Monday, 30 November 2009

Lord Ron Oxburgh’s peers would probably describe him as having an interesting pedigree.

Baron Oxburgh is a geologist who became a boss of the Shell oil company.

He is also an independent crossbench peer who sits on the UK Parliament’s select committee on science and technology and is a world-renowned climate change authority.

Stronger ties with India

Monday, 30 November 2009

A recent visit to India by a senior UWA delegation will hopefully counter fears about Indian students’ safety in Australia.

Recent attacks on Indian students in Melbourne and Sydney significantly tarnished Australia’s education image in India.

Several of the orchids, which are unique to a corner of the south-west of WA, ar

Pretty cheats and liars lure researchers

Monday, 16 November 2009

Poets have written about unrequited love for centuries – and now chemists and biologists are getting in on the act.

An ARC Linkage Project between UWA, Kings Park and Botanic Garden, and the Australian National University is studying the disappointed love affairs of the male Zaspilothynnus wasp.

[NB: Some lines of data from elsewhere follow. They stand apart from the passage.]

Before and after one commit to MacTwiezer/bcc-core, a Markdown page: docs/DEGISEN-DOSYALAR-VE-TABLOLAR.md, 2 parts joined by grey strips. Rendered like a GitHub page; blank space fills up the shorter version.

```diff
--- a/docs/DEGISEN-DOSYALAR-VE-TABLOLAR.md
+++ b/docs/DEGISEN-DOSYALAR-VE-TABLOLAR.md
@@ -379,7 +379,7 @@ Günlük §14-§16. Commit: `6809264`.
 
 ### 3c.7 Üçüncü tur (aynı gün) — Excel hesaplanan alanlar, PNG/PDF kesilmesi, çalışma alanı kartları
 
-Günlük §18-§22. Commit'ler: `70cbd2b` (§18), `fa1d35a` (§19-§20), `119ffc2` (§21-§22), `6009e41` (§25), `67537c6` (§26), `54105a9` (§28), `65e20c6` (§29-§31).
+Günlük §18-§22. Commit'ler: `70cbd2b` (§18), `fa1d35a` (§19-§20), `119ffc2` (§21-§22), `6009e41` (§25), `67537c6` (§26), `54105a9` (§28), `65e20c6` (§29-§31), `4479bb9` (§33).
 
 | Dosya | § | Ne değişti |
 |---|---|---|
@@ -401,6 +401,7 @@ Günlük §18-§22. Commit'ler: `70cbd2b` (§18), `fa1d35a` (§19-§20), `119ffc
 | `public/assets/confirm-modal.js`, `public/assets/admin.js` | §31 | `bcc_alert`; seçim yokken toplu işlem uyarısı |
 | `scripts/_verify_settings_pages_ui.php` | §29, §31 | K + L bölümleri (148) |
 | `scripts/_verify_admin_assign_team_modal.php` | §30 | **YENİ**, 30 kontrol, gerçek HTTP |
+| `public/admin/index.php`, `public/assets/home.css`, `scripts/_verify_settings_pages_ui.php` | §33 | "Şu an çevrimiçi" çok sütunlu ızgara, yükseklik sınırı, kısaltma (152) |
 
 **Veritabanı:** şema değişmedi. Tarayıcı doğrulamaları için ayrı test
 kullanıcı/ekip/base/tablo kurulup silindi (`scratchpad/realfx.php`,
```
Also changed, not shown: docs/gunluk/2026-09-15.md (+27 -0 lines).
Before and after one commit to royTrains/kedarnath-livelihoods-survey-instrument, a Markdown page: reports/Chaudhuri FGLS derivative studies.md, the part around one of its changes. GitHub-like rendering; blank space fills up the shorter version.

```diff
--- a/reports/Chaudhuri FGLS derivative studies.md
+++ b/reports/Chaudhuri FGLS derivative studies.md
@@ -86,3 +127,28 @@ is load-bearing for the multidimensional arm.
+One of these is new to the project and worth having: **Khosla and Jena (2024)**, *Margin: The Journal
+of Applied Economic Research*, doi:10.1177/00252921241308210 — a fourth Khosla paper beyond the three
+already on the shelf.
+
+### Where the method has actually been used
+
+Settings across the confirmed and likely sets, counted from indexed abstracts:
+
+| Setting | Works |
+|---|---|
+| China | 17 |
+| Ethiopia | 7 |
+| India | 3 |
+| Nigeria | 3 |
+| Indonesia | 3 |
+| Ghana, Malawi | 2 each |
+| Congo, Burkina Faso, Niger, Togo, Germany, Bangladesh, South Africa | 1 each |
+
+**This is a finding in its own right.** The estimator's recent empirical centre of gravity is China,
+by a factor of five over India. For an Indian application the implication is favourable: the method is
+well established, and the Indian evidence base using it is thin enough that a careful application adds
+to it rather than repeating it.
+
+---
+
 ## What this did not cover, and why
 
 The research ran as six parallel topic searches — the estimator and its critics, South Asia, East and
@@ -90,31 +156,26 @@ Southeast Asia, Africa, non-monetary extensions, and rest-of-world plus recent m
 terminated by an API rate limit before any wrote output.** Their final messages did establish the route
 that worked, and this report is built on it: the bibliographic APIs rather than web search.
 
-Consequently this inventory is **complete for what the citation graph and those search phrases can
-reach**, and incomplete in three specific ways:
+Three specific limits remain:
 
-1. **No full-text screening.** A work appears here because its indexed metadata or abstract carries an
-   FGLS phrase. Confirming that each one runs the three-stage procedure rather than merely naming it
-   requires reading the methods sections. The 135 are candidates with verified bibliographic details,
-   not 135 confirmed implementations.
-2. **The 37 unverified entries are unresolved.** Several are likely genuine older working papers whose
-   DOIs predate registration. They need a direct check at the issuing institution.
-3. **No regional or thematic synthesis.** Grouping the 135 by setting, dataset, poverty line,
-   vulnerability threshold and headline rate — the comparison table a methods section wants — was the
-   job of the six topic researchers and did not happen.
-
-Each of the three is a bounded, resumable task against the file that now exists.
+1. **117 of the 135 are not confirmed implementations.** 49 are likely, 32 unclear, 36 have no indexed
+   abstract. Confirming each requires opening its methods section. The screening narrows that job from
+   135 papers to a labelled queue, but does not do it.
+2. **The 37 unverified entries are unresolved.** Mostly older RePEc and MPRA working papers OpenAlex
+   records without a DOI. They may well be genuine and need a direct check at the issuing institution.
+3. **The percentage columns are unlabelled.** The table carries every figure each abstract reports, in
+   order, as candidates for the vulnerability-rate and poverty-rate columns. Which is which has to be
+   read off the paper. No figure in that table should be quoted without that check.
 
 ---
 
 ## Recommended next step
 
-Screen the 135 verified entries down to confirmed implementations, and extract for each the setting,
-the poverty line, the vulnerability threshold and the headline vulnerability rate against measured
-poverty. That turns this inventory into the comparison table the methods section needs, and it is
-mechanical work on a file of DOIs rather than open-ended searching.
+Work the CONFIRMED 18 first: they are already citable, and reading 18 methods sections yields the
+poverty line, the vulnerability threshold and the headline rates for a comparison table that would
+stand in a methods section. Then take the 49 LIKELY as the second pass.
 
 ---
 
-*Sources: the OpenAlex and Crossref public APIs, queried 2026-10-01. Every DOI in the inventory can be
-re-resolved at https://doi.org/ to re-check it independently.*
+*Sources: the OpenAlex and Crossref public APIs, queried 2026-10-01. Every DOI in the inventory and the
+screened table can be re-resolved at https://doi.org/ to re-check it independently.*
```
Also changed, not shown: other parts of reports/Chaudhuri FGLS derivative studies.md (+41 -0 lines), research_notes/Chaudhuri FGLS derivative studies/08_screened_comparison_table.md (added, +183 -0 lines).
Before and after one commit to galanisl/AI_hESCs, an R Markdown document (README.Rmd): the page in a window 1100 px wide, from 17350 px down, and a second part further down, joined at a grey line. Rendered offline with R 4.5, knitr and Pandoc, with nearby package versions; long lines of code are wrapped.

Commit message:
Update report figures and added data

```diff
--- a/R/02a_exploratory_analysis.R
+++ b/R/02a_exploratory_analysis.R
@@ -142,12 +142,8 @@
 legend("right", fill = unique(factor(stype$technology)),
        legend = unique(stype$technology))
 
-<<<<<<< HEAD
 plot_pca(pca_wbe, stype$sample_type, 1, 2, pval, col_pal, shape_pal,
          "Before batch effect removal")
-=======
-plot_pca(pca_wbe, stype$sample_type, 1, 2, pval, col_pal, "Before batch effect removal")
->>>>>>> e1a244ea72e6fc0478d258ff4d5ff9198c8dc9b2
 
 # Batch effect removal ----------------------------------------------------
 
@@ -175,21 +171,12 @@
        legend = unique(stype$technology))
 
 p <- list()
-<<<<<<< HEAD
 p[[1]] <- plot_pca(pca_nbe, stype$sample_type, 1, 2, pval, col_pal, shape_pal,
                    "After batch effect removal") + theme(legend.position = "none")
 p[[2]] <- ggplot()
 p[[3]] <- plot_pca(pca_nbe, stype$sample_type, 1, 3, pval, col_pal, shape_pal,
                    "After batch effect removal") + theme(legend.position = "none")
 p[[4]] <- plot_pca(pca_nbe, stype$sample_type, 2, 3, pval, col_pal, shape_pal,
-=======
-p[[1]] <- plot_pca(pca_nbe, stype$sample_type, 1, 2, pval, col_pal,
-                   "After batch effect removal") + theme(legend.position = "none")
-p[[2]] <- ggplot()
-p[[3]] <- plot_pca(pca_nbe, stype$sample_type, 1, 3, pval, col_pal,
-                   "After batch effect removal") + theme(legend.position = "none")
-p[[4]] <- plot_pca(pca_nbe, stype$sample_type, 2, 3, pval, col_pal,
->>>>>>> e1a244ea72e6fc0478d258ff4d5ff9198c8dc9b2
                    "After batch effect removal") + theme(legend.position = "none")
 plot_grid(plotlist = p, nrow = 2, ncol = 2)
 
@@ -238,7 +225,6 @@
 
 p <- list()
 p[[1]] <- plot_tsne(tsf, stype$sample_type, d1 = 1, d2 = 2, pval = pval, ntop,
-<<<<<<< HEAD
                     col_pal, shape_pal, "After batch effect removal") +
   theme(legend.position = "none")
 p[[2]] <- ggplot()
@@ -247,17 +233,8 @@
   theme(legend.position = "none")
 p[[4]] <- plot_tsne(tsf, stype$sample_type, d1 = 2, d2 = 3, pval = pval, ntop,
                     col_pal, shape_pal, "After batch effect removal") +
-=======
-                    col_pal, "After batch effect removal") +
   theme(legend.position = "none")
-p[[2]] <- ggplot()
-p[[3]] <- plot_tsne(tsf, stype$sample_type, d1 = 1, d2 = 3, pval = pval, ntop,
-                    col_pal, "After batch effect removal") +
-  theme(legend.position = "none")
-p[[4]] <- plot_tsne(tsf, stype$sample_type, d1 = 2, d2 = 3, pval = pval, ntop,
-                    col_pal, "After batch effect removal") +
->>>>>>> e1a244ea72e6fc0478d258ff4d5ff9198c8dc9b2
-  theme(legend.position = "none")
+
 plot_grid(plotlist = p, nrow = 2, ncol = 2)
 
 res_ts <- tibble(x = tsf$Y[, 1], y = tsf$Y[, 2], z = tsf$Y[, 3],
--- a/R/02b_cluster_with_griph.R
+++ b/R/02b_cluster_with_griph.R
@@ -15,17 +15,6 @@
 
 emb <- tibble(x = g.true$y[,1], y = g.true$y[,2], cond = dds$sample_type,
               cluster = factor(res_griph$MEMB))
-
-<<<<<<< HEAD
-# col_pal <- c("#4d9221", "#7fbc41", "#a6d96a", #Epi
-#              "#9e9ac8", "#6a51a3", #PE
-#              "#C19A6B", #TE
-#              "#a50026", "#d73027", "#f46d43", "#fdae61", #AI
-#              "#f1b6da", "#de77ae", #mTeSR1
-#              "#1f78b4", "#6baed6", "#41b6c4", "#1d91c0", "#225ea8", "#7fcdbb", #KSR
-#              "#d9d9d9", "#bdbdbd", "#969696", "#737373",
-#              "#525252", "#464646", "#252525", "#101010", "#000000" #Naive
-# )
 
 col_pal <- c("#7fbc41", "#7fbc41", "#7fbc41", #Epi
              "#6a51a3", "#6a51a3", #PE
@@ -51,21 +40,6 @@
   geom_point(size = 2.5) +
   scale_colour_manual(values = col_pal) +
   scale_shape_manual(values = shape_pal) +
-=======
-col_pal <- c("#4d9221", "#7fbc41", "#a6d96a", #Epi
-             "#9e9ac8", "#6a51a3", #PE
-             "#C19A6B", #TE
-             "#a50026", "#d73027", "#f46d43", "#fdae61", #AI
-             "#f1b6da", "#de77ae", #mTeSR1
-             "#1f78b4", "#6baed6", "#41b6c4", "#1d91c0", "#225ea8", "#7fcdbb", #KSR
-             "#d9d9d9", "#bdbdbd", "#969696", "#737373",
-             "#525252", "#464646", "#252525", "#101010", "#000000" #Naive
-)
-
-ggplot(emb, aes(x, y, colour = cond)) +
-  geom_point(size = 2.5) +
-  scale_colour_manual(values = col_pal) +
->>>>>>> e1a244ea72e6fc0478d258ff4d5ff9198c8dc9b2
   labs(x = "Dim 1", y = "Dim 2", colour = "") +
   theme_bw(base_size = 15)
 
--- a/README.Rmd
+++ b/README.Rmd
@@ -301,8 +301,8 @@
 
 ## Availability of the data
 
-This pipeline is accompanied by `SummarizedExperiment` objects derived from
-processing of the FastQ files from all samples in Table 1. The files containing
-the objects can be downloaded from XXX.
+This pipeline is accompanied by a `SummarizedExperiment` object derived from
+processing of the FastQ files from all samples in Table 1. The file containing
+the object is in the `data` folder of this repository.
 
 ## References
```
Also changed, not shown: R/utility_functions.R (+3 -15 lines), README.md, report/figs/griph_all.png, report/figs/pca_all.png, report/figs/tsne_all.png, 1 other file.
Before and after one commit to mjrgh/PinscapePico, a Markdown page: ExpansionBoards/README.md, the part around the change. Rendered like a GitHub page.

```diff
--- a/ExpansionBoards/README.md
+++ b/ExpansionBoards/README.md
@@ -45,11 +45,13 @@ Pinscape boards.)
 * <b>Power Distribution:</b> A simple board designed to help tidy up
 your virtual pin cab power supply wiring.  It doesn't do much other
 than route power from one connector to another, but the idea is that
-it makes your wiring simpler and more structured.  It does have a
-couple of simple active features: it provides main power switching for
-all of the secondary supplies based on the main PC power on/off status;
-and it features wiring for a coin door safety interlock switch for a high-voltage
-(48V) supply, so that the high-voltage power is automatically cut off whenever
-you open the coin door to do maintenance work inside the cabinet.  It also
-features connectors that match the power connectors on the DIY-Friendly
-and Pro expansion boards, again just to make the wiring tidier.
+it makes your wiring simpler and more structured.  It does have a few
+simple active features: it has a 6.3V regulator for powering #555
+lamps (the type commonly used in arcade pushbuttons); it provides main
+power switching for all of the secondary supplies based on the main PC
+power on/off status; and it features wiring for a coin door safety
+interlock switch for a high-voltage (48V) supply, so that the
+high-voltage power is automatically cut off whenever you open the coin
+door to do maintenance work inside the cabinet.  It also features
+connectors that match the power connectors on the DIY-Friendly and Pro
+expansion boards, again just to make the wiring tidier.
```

Dr Kate Hammer

Better than a Bex and a good lie down?

Monday, 16 November 2009

A good old Aussie oil will help soothe a worsening modern headache if Dr Kate Hammer has her way.

The SERPENT project is a world-wide collaborative program between scientific par

SERPENT project: Drilling down into deep sea exploration

Monday, 16 November 2009

As the price of oil goes up, it becomes worth the cost for resource companies to spend billions of dollars exploring and drilling in deeper and deeper water.

Carol Kaplanian

No honour in this crime

Monday, 2 November 2009

Jordanian Carol Kaplanian moves between two very different worlds: Western Australia and the UWA campus - where she is in her second year of PhD studies - and Jordan where members of her immediate and extended family live.

A noble series of lectures

Monday, 2 November 2009

A public lecture series to allow the community to engage with Nobel Laureates from around the world has been named in honour of our Nobel Prize winners.

Joanna Wakefield

Next stop … the art gallery

Monday, 2 November 2009

It must be the only art gallery in the world which has a bus regularly drive through it.

Allergy research could lead to lunchbox freedom

Monday, 2 November 2009

Children’s allergies to peanuts have become so common that many primary schools ban peanut butter sandwiches from their students’ lunchboxes.

Google Settlement: Information for Authors

Thursday, 22 October 2009

You may have heard about the Google settlement in the news or from publishing organisations. Google had scanned a large number of books and made sections of them available on the internet without permission from authors or publishers - they argued that this was acceptable under the ‘fair use' provisions in the US, but authors and publishers collectively sued Google for breach of copyright laws. The settlement reached means that at least US$60 will be paid out for each book as compensation. This only relates to books scanned prior to 5th January 2009.